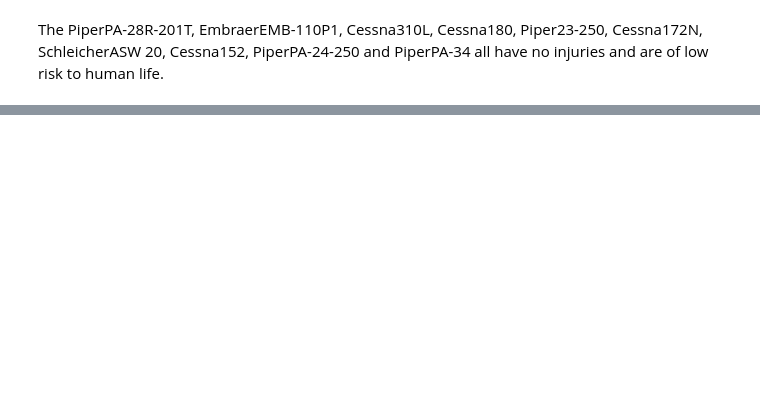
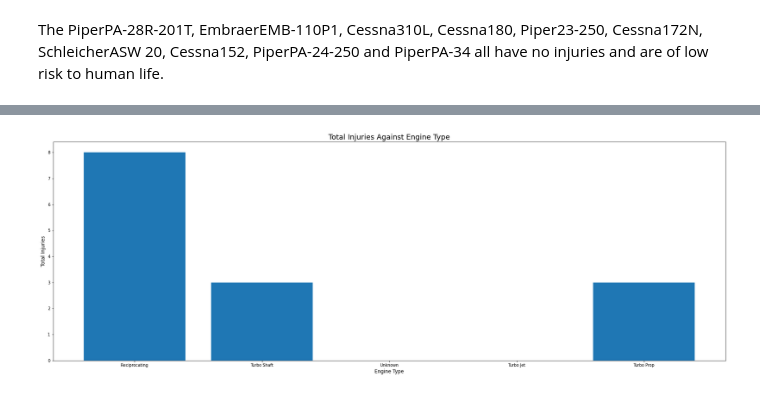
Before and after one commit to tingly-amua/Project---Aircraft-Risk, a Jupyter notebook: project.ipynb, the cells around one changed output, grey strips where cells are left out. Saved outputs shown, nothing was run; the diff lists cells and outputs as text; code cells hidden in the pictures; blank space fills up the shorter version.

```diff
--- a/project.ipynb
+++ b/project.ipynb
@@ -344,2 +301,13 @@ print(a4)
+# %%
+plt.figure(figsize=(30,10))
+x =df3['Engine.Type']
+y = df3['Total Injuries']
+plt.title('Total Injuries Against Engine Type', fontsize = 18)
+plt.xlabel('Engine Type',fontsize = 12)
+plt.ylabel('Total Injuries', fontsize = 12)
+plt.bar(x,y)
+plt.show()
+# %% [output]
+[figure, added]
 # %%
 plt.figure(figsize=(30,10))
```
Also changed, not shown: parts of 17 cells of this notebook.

......

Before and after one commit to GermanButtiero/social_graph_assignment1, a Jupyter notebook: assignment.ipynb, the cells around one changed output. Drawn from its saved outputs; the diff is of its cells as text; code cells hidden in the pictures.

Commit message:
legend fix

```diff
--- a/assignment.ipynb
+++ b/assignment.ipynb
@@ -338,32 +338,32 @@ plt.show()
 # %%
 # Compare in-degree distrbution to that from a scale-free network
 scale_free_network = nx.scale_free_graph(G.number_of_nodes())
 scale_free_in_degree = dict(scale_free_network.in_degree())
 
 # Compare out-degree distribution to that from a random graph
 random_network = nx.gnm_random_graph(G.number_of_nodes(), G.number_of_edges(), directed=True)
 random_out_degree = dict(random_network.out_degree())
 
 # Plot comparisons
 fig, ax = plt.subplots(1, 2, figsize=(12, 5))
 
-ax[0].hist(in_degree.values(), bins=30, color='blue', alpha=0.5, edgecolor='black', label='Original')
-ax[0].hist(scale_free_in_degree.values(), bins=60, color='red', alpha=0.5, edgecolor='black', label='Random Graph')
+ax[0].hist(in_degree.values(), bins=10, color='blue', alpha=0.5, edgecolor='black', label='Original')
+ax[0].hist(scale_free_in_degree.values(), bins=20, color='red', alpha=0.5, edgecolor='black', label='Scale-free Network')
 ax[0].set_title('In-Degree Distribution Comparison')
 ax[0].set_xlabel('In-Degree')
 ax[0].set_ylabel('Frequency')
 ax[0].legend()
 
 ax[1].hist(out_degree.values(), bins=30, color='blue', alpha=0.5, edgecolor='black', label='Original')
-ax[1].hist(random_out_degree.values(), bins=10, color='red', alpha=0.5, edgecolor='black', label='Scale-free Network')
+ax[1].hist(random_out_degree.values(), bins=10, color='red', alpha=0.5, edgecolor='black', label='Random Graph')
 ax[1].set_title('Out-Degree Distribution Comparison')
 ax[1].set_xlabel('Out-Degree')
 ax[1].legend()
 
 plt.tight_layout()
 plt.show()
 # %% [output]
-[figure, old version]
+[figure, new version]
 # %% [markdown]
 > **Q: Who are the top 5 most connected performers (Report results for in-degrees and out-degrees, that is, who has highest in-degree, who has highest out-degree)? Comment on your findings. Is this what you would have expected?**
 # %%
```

......

■ Problem details
When a line of the records holds the word "figure", copy that line.

■ Response area
+plt.figure(figsize=(30,10))
+[figure, added]
 plt.figure(figsize=(30,10))
-[figure, old version]
+[figure, new version]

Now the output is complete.